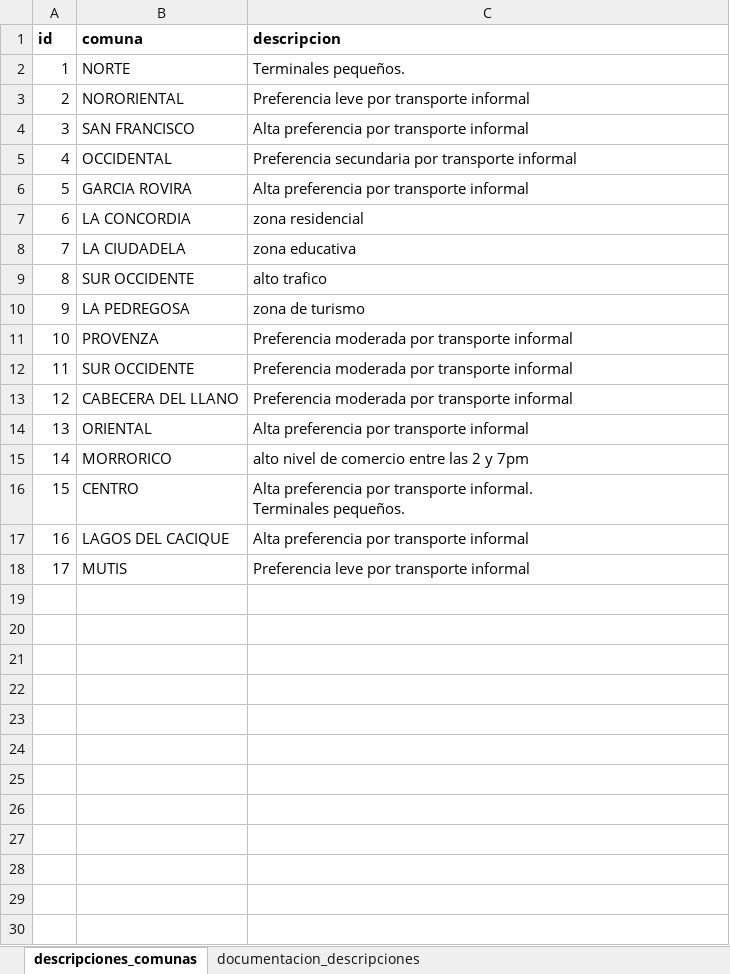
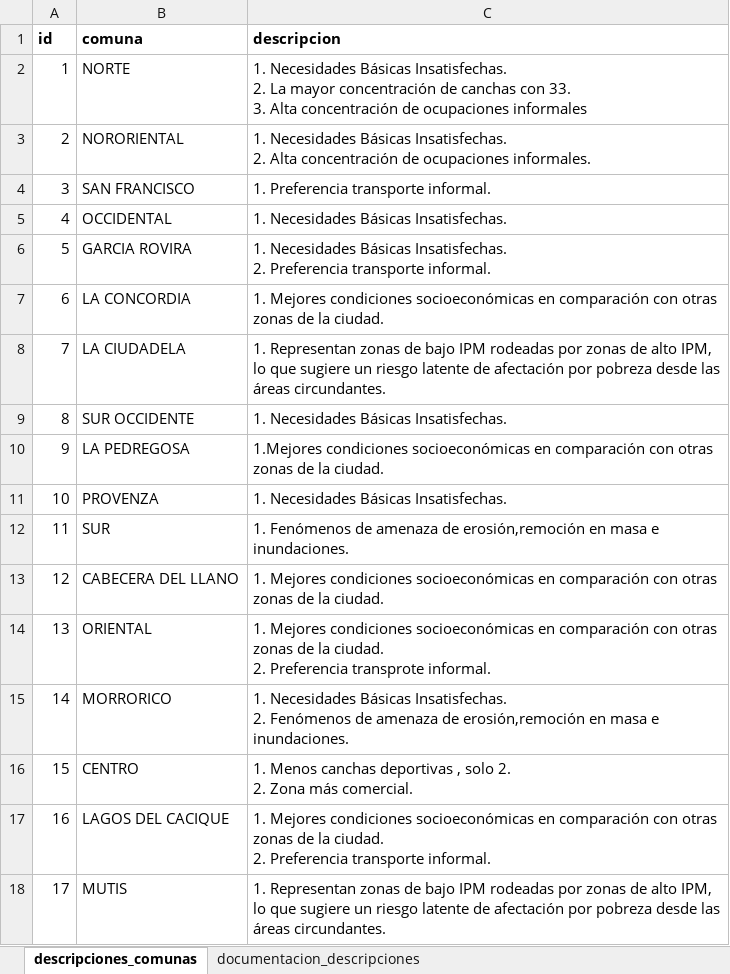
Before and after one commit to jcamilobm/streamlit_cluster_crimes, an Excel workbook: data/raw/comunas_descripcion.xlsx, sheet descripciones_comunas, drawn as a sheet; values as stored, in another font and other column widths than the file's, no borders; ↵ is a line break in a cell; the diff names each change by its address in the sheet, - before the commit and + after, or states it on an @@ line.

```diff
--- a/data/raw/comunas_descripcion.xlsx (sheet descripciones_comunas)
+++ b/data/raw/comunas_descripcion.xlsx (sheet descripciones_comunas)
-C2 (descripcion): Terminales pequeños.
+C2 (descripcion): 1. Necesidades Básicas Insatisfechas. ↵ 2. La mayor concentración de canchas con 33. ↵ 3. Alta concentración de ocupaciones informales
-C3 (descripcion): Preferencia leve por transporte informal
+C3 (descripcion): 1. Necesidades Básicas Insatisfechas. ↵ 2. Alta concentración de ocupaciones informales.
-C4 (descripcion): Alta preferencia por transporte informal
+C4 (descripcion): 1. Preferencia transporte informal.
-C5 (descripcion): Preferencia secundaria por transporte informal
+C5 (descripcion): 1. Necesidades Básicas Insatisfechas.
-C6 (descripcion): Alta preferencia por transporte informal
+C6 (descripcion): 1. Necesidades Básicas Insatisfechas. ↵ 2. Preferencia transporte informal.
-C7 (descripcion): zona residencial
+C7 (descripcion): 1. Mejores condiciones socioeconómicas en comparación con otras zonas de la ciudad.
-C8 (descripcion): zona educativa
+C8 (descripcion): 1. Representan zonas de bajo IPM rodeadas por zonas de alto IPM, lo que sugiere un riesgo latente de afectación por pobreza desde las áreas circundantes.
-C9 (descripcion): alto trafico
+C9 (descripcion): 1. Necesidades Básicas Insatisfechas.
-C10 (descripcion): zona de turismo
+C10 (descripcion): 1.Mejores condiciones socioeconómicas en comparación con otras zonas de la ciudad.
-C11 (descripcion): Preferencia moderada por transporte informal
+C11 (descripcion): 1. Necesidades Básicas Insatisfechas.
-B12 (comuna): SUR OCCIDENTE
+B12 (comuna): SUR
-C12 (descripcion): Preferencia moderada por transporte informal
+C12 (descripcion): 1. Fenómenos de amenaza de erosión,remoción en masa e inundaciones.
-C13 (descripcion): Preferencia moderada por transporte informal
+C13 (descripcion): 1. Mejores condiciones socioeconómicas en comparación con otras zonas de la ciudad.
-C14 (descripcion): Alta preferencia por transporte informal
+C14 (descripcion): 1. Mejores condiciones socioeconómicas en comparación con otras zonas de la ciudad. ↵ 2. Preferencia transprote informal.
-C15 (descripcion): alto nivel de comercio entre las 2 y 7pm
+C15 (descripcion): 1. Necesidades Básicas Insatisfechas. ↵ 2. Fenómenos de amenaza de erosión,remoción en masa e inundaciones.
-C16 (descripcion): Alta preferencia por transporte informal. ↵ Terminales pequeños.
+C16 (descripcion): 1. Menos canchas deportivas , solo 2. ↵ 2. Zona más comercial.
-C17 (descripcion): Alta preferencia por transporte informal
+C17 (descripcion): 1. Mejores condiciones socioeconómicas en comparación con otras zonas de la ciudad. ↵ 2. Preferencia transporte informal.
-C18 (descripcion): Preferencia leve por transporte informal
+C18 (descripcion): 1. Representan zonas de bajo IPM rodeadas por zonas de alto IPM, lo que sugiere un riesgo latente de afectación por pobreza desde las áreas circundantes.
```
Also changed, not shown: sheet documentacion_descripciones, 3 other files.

━━━━━━

▸ **WORK REQUEST**
In which lines of the records does the word "data" appear? Copy each of them.

▸ **TASK RESULT**
Before and after one commit to jcamilobm/streamlit_cluster_crimes, an Excel workbook: data/raw/comunas_descripcion.xlsx, sheet descripciones_comunas, drawn as a sheet; values as stored, in another font and other column widths than the file's, no borders; ↵ is a line break in a cell; the diff names each change by its address in the sheet, - before the commit and + after, or states it on an @@ line.
--- a/data/raw/comunas_descripcion.xlsx (sheet descripciones_comunas)
+++ b/data/raw/comunas_descripcion.xlsx (sheet descripciones_comunas)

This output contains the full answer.